▸ **Directions**
Search the data for the word "convention" and copy every line that contains it.

▸ **Supplied material**
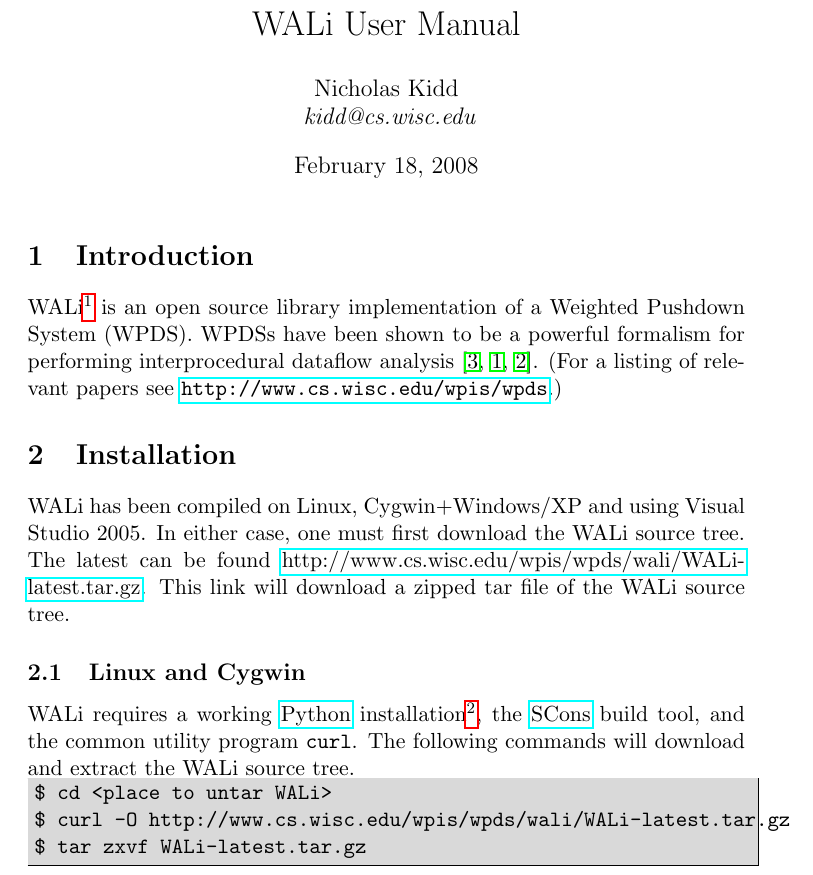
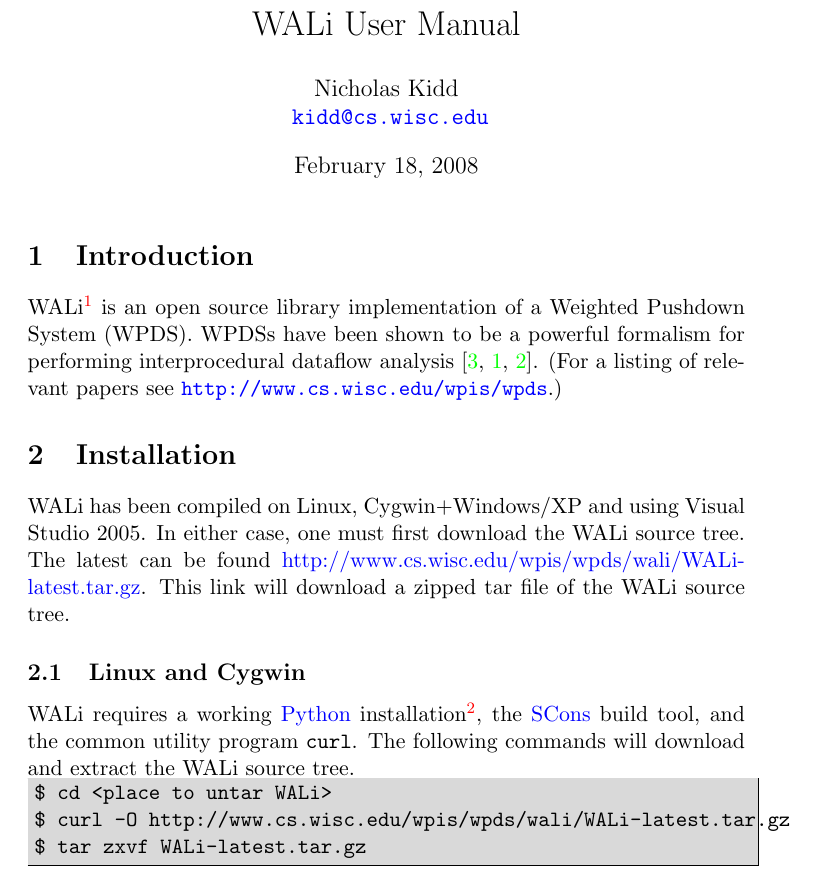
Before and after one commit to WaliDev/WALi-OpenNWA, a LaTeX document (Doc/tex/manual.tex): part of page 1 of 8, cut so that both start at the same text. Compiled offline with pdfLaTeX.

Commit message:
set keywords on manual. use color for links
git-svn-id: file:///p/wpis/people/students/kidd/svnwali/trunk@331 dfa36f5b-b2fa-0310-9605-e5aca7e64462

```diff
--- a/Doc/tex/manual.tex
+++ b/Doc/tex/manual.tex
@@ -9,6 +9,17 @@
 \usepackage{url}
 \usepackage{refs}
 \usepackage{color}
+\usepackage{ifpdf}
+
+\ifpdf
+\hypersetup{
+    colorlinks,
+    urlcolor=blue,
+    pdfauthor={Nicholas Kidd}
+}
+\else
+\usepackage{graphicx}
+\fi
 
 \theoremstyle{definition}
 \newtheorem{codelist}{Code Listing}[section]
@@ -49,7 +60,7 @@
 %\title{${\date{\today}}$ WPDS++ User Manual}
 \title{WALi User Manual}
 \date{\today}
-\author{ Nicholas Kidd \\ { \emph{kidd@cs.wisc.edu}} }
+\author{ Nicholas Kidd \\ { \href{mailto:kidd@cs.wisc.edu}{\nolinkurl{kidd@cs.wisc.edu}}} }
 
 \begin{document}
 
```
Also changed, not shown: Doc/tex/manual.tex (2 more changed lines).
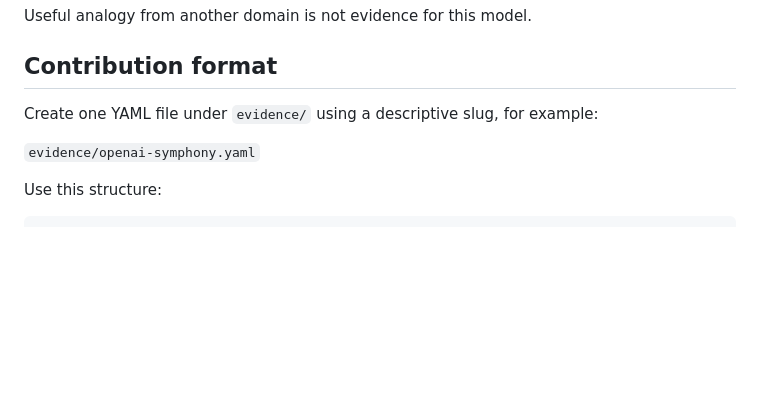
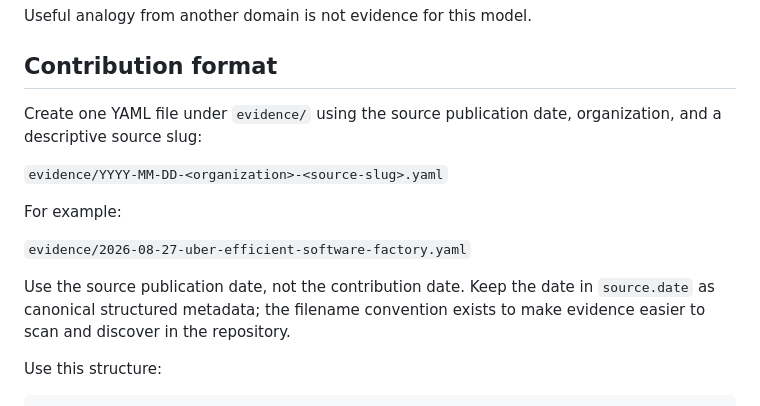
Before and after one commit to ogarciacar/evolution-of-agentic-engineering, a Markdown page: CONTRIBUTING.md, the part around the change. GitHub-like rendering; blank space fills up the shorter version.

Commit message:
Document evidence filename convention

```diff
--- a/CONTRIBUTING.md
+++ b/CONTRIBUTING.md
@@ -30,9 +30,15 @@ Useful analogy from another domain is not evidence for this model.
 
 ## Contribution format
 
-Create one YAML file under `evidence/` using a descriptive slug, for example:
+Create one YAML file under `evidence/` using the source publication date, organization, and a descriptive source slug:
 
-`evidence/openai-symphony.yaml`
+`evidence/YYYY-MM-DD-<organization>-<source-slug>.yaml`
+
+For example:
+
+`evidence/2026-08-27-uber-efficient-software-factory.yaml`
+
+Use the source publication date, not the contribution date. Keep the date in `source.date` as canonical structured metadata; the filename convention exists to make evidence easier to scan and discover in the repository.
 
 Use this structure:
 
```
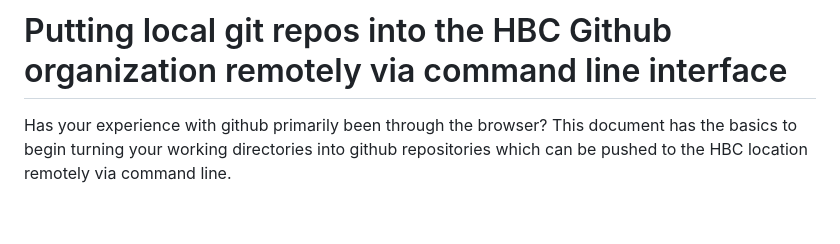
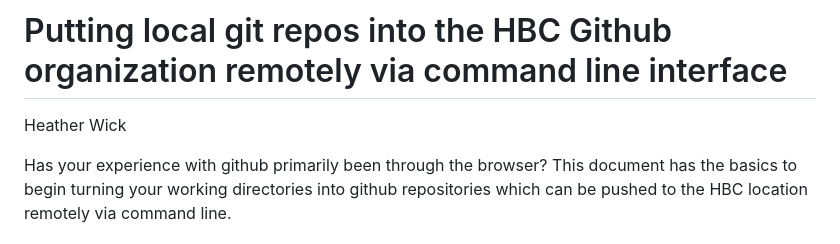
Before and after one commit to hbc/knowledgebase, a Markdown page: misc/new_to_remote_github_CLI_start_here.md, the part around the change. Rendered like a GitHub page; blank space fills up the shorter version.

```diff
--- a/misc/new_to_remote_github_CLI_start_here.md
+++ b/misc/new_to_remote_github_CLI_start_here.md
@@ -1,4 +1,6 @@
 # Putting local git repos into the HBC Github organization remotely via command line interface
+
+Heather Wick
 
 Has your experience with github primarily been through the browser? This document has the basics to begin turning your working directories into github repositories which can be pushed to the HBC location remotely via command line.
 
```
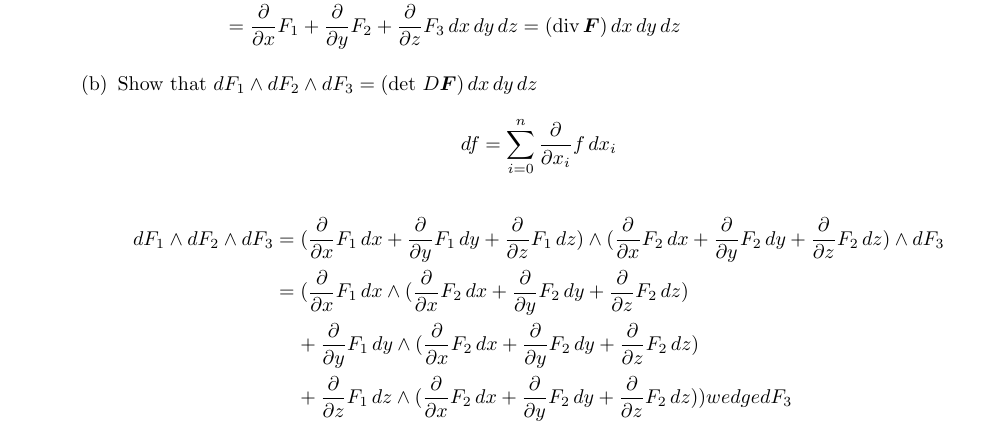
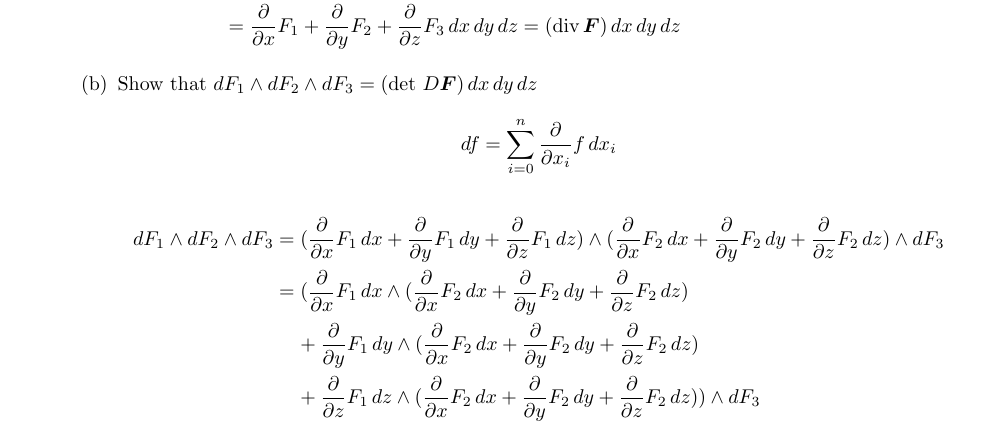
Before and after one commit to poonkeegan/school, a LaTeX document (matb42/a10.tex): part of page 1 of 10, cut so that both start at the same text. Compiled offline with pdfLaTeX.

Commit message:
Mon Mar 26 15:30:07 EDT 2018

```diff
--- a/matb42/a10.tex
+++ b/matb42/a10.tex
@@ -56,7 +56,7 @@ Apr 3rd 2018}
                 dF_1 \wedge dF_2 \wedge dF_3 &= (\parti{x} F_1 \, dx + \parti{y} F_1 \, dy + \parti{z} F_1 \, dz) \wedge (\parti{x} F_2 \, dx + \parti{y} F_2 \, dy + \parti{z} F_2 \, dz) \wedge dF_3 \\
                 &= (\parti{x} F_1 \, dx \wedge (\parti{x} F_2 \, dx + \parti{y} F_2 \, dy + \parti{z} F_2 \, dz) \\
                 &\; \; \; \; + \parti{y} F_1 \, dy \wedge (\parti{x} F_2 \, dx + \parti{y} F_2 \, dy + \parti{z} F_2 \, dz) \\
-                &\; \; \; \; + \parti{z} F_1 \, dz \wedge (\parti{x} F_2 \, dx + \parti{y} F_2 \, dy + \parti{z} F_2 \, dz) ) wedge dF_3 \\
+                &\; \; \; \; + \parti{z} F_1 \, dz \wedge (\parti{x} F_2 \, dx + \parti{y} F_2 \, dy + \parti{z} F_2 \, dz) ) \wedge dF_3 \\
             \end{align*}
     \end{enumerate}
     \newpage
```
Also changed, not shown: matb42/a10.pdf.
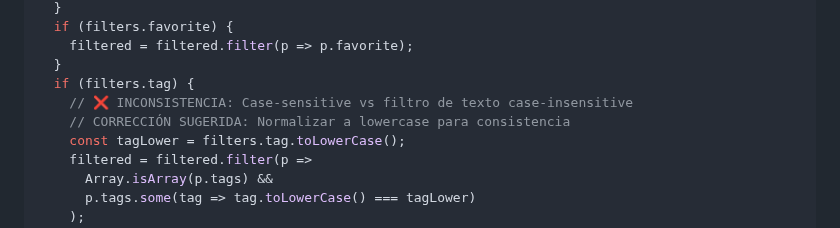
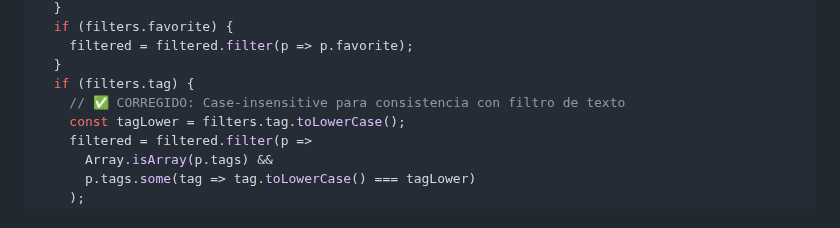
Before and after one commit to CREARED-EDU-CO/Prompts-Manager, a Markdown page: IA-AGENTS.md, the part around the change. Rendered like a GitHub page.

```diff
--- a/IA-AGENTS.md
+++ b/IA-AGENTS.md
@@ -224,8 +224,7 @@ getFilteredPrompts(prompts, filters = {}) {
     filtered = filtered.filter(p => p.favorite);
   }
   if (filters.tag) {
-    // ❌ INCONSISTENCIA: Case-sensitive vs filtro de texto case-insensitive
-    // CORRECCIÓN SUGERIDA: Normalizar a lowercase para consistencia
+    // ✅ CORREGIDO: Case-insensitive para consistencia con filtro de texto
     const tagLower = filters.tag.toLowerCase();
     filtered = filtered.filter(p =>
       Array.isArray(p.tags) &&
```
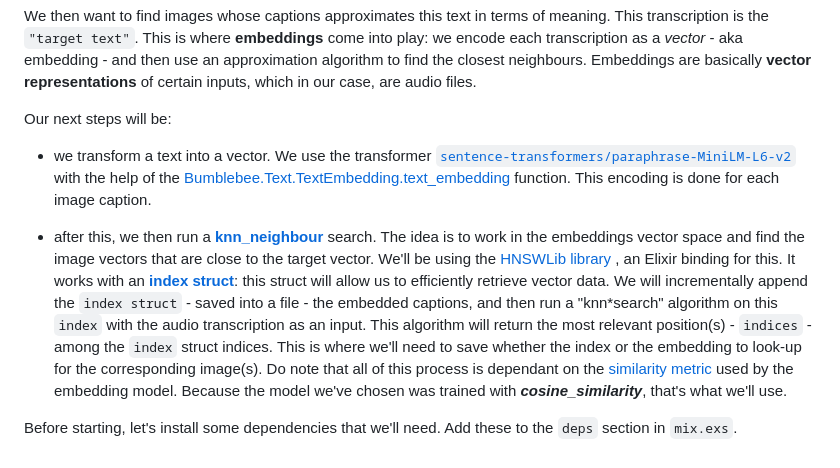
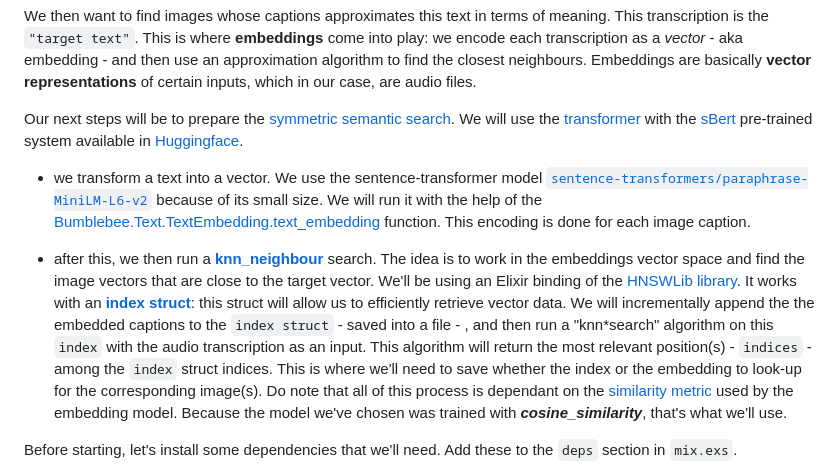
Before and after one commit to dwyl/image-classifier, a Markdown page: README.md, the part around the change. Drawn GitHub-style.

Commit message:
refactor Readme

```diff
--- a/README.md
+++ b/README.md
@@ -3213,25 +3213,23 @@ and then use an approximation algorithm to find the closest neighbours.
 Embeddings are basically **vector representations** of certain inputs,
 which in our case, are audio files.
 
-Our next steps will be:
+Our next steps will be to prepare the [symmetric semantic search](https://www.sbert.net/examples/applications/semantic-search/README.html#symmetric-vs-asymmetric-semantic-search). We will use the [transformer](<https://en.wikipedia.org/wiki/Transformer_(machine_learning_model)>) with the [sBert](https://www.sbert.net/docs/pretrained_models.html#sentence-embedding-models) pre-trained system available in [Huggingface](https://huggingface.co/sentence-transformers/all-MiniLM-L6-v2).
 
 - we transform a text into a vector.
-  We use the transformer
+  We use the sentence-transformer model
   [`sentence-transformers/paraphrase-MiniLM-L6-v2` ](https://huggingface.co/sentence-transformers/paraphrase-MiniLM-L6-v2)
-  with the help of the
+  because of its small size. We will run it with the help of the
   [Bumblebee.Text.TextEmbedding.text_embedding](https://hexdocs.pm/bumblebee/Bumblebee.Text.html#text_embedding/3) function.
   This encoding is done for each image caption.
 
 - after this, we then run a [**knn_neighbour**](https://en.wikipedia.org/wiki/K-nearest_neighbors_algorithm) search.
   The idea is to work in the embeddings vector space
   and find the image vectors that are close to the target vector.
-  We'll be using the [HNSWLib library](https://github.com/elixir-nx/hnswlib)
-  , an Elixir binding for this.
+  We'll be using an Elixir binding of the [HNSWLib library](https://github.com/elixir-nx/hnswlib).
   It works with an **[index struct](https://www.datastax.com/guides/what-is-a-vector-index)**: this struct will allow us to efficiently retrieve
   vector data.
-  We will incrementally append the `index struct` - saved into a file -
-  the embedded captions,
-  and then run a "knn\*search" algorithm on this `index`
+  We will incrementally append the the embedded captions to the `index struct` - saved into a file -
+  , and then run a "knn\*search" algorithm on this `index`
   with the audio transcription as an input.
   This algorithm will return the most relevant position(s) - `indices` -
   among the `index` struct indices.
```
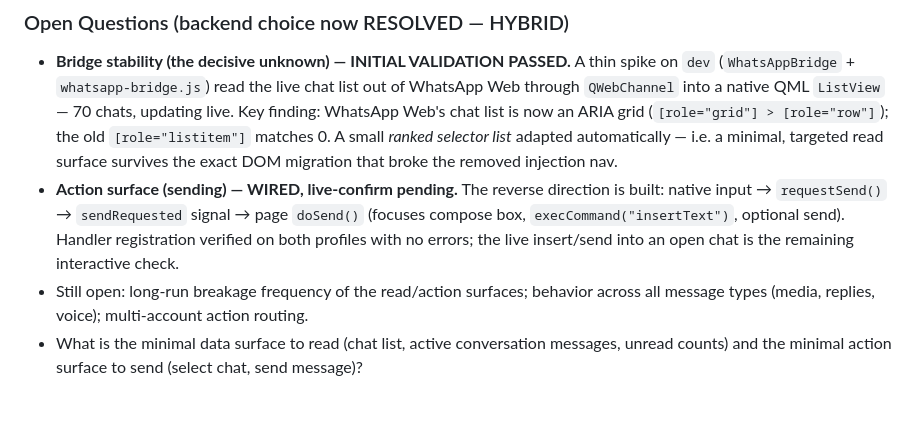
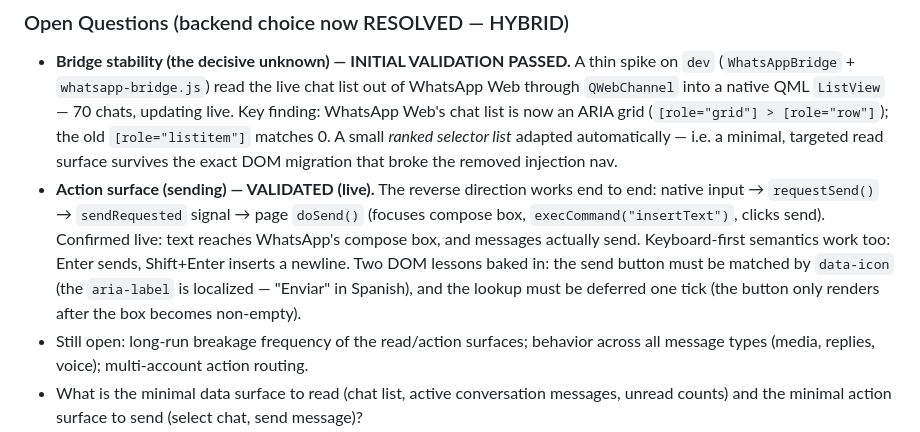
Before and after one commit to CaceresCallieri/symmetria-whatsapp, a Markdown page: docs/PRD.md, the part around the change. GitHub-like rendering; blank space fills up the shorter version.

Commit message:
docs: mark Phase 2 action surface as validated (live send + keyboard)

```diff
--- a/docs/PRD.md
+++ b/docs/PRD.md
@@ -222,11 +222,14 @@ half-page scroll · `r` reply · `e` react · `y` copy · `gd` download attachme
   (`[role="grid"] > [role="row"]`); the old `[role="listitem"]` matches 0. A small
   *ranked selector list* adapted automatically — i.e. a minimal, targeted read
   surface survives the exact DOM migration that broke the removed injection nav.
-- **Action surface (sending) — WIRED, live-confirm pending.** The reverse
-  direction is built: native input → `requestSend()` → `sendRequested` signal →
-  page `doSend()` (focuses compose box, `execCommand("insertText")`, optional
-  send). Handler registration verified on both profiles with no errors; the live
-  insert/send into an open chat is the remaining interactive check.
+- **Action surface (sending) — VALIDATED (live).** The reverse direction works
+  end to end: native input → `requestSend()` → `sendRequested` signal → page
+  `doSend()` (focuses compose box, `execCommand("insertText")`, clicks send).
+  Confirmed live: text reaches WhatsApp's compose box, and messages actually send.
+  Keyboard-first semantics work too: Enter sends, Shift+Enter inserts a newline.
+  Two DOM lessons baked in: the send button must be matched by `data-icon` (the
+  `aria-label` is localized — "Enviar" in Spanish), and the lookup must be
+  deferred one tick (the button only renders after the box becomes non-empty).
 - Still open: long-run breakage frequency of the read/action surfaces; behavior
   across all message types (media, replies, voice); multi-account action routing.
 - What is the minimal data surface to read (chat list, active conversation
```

▸ **Solution to the exercise**
Document evidence filename convention
+Use the source publication date, not the contribution date. Keep the date in `source.date` as canonical structured metadata; the filename convention exists to make evidence easier to scan and discover in the repository.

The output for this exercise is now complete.